Every line that contains "xlsx" must be located and copied from the data.

==== Data to examine

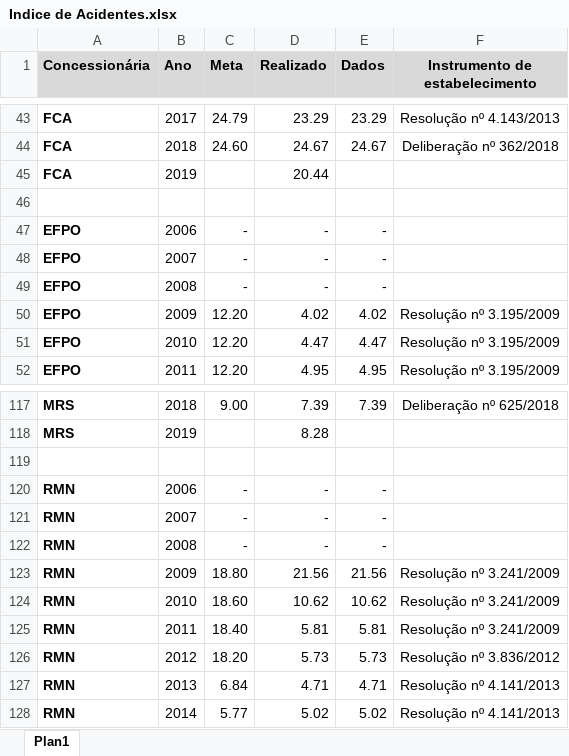
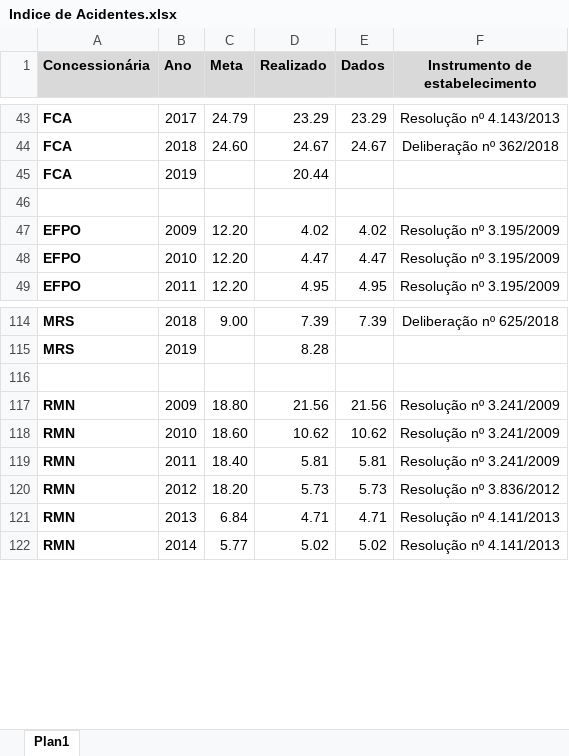
Before and after one commit to mateus-t-estagio/site, an Excel workbook: Indice de Acidentes.xlsx, sheet Plan1, drawn as a sheet; only a part is shown, gaps mark what is left out; values as stored, in another font and other column widths than the file's, no borders; the diff names each change by its address in the sheet, - before the commit and + after, or states it on an @@ line.

```diff
--- a/Indice de Acidentes.xlsx (sheet Plan1)
+++ b/Indice de Acidentes.xlsx (sheet Plan1)
-row 47: EFPO | 2006 | - | - | -
-row 48: EFPO | 2007 | - | - | -
-row 49: EFPO | 2008 | - | - | -
-row 120: RMN | 2006 | - | - | -
-row 121: RMN | 2007 | - | - | -
-row 122: RMN | 2008 | - | - | -
```
Also changed, not shown: formulas that keep their value, Producao.xlsx, Registro_de_Acidentes.xlsx, 1 other file.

========

● Solution to the problem:
Before and after one commit to mateus-t-estagio/site, an Excel workbook: Indice de Acidentes.xlsx, sheet Plan1, drawn as a sheet; only a part is shown, gaps mark what is left out; values as stored, in another font and other column widths than the file's, no borders; the diff names each change by its address in the sheet, - before the commit and + after, or states it on an @@ line.
--- a/Indice de Acidentes.xlsx (sheet Plan1)
+++ b/Indice de Acidentes.xlsx (sheet Plan1)
Also changed, not shown: formulas that keep their value, Producao.xlsx, Registro_de_Acidentes.xlsx, 1 other file.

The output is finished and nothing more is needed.